Exercise => The data below must be returned in full and exactly.

(Web page revision data)
↓↓↓

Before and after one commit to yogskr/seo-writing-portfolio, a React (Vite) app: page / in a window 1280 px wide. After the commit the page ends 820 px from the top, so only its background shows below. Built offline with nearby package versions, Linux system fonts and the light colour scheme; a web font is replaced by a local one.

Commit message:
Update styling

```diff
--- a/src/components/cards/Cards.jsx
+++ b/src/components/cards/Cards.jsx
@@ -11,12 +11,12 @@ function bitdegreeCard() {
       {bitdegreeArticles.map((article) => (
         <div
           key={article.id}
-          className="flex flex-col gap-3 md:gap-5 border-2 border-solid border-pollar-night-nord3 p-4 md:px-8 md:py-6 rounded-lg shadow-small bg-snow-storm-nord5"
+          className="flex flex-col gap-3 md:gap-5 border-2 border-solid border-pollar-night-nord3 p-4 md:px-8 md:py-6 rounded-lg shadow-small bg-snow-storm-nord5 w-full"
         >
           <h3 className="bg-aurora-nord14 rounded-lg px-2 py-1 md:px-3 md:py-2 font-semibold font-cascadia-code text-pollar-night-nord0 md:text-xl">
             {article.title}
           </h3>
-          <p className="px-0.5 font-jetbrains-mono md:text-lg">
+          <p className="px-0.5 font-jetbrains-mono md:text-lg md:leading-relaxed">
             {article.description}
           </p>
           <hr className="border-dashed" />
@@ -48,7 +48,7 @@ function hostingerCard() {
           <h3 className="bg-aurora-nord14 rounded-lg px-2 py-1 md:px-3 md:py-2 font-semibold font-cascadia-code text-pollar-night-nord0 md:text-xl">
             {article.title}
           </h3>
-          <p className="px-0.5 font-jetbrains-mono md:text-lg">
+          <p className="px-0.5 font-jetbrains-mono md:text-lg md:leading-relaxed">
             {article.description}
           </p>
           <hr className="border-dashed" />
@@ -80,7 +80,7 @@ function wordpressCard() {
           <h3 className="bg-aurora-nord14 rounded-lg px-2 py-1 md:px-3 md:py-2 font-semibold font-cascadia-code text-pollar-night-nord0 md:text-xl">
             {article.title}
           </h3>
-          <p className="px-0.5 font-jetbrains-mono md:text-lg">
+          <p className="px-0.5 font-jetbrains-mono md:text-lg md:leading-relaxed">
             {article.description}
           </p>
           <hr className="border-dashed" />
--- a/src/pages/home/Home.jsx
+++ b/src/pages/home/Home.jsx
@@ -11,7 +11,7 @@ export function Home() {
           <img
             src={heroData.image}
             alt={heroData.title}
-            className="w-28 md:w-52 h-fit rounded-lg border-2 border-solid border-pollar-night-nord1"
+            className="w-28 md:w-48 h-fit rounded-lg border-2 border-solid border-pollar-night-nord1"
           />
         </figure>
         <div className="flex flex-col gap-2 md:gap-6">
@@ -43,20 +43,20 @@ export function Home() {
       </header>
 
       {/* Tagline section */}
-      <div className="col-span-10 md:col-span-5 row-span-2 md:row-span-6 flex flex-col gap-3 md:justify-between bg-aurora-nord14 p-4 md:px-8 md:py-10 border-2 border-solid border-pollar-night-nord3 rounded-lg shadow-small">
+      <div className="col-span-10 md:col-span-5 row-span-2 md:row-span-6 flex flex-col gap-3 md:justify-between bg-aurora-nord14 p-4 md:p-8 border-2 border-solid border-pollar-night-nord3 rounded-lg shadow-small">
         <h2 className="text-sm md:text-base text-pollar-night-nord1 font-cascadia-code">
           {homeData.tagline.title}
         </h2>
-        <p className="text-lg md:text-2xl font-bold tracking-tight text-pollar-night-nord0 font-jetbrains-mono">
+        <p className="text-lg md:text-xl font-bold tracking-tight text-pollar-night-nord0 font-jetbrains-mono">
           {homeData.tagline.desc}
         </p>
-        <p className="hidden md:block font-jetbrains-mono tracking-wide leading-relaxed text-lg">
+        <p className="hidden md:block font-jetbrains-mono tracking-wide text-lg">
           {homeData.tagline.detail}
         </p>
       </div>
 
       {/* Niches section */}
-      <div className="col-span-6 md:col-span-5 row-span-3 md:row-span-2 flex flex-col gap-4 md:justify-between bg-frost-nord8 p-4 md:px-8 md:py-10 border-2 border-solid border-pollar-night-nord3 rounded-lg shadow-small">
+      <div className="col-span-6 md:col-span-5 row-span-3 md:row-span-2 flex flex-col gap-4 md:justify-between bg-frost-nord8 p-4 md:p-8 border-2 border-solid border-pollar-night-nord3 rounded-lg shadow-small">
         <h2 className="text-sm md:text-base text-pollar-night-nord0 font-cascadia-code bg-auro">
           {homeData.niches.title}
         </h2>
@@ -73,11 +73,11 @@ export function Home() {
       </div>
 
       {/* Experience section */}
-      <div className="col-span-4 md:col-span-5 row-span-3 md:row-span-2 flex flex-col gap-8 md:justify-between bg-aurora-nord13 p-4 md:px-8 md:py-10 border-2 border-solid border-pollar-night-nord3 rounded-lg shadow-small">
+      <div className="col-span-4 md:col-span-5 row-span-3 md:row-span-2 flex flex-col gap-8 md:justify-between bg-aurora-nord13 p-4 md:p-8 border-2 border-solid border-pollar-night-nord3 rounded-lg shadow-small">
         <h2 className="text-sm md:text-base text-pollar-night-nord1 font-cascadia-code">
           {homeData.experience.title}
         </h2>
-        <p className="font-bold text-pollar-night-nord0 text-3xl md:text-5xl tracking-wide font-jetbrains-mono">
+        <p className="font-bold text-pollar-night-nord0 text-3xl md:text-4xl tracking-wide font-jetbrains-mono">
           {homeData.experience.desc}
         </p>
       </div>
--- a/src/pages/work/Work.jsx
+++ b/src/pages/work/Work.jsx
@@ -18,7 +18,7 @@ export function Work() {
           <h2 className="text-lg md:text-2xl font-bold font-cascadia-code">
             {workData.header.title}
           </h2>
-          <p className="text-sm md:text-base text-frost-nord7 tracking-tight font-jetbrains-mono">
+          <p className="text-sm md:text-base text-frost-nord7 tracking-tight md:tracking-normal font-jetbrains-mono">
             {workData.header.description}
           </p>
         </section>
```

↑↑↑

Response area =>
Before and after one commit to yogskr/seo-writing-portfolio, a React (Vite) app: page / in a window 1280 px wide. After the commit the page ends 820 px from the top, so only its background shows below. Built offline with nearby package versions, Linux system fonts and the light colour scheme; a web font is replaced by a local one.

Commit message:
Update styling

```diff
--- a/src/components/cards/Cards.jsx
+++ b/src/components/cards/Cards.jsx
@@ -11,12 +11,12 @@ function bitdegreeCard() {
       {bitdegreeArticles.map((article) => (
         <div
           key={article.id}
-          className="flex flex-col gap-3 md:gap-5 border-2 border-solid border-pollar-night-nord3 p-4 md:px-8 md:py-6 rounded-lg shadow-small bg-snow-storm-nord5"
+          className="flex flex-col gap-3 md:gap-5 border-2 border-solid border-pollar-night-nord3 p-4 md:px-8 md:py-6 rounded-lg shadow-small bg-snow-storm-nord5 w-full"
         >
           <h3 className="bg-aurora-nord14 rounded-lg px-2 py-1 md:px-3 md:py-2 font-semibold font-cascadia-code text-pollar-night-nord0 md:text-xl">
             {article.title}
           </h3>
-          <p className="px-0.5 font-jetbrains-mono md:text-lg">
+          <p className="px-0.5 font-jetbrains-mono md:text-lg md:leading-relaxed">
             {article.description}
           </p>
           <hr className="border-dashed" />
@@ -48,7 +48,7 @@ function hostingerCard() {
           <h3 className="bg-aurora-nord14 rounded-lg px-2 py-1 md:px-3 md:py-2 font-semibold font-cascadia-code text-pollar-night-nord0 md:text-xl">
             {article.title}
           </h3>
-          <p className="px-0.5 font-jetbrains-mono md:text-lg">
+          <p className="px-0.5 font-jetbrains-mono md:text-lg md:leading-relaxed">
             {article.description}
           </p>
           <hr className="border-dashed" />
@@ -80,7 +80,7 @@ function wordpressCard() {
           <h3 className="bg-aurora-nord14 rounded-lg px-2 py-1 md:px-3 md:py-2 font-semibold font-cascadia-code text-pollar-night-nord0 md:text-xl">
             {article.title}
           </h3>
-          <p className="px-0.5 font-jetbrains-mono md:text-lg">
+          <p className="px-0.5 font-jetbrains-mono md:text-lg md:leading-relaxed">
             {article.description}
           </p>
           <hr className="border-dashed" />
--- a/src/pages/home/Home.jsx
+++ b/src/pages/home/Home.jsx
@@ -11,7 +11,7 @@ export function Home() {
           <img
             src={heroData.image}
             alt={heroData.title}
-            className="w-28 md:w-52 h-fit rounded-lg border-2 border-solid border-pollar-night-nord1"
+            className="w-28 md:w-48 h-fit rounded-lg border-2 border-solid border-pollar-night-nord1"
           />
         </figure>
         <div className="flex flex-col gap-2 md:gap-6">
@@ -43,20 +43,20 @@ export function Home() {
       </header>
 
       {/* Tagline section */}
-      <div className="col-span-10 md:col-span-5 row-span-2 md:row-span-6 flex flex-col gap-3 md:justify-between bg-aurora-nord14 p-4 md:px-8 md:py-10 border-2 border-solid border-pollar-night-nord3 rounded-lg shadow-small">
+      <div className="col-span-10 md:col-span-5 row-span-2 md:row-span-6 flex flex-col gap-3 md:justify-between bg-aurora-nord14 p-4 md:p-8 border-2 border-solid border-pollar-night-nord3 rounded-lg shadow-small">
         <h2 className="text-sm md:text-base text-pollar-night-nord1 font-cascadia-code">
           {homeData.tagline.title}
         </h2>
-        <p className="text-lg md:text-2xl font-bold tracking-tight text-pollar-night-nord0 font-jetbrains-mono">
+        <p className="text-lg md:text-xl font-bold tracking-tight text-pollar-night-nord0 font-jetbrains-mono">
           {homeData.tagline.desc}
         </p>
-        <p className="hidden md:block font-jetbrains-mono tracking-wide leading-relaxed text-lg">
+        <p className="hidden md:block font-jetbrains-mono tracking-wide text-lg">
           {homeData.tagline.detail}
         </p>
       </div>
 
       {/* Niches section */}
-      <div className="col-span-6 md:col-span-5 row-span-3 md:row-span-2 flex flex-col gap-4 md:justify-between bg-frost-nord8 p-4 md:px-8 md:py-10 border-2 border-solid border-pollar-night-nord3 rounded-lg shadow-small">
+      <div className="col-span-6 md:col-span-5 row-span-3 md:row-span-2 flex flex-col gap-4 md:justify-between bg-frost-nord8 p-4 md:p-8 border-2 border-solid border-pollar-night-nord3 rounded-lg shadow-small">
         <h2 className="text-sm md:text-base text-pollar-night-nord0 font-cascadia-code bg-auro">
           {homeData.niches.title}
         </h2>
@@ -73,11 +73,11 @@ export function Home() {
       </div>
 
       {/* Experience section */}
-      <div className="col-span-4 md:col-span-5 row-span-3 md:row-span-2 flex flex-col gap-8 md:justify-between bg-aurora-nord13 p-4 md:px-8 md:py-10 border-2 border-solid border-pollar-night-nord3 rounded-lg shadow-small">
+      <div className="col-span-4 md:col-span-5 row-span-3 md:row-span-2 flex flex-col gap-8 md:justify-between bg-aurora-nord13 p-4 md:p-8 border-2 border-solid border-pollar-night-nord3 rounded-lg shadow-small">
         <h2 className="text-sm md:text-base text-pollar-night-nord1 font-cascadia-code">
           {homeData.experience.title}
         </h2>
-        <p className="font-bold text-pollar-night-nord0 text-3xl md:text-5xl tracking-wide font-jetbrains-mono">
+        <p className="font-bold text-pollar-night-nord0 text-3xl md:text-4xl tracking-wide font-jetbrains-mono">
           {homeData.experience.desc}
         </p>
       </div>
--- a/src/pages/work/Work.jsx
+++ b/src/pages/work/Work.jsx
@@ -18,7 +18,7 @@ export function Work() {
           <h2 className="text-lg md:text-2xl font-bold font-cascadia-code">
             {workData.header.title}
           </h2>
-          <p className="text-sm md:text-base text-frost-nord7 tracking-tight font-jetbrains-mono">
+          <p className="text-sm md:text-base text-frost-nord7 tracking-tight md:tracking-normal font-jetbrains-mono">
             {workData.header.description}
           </p>
         </section>
```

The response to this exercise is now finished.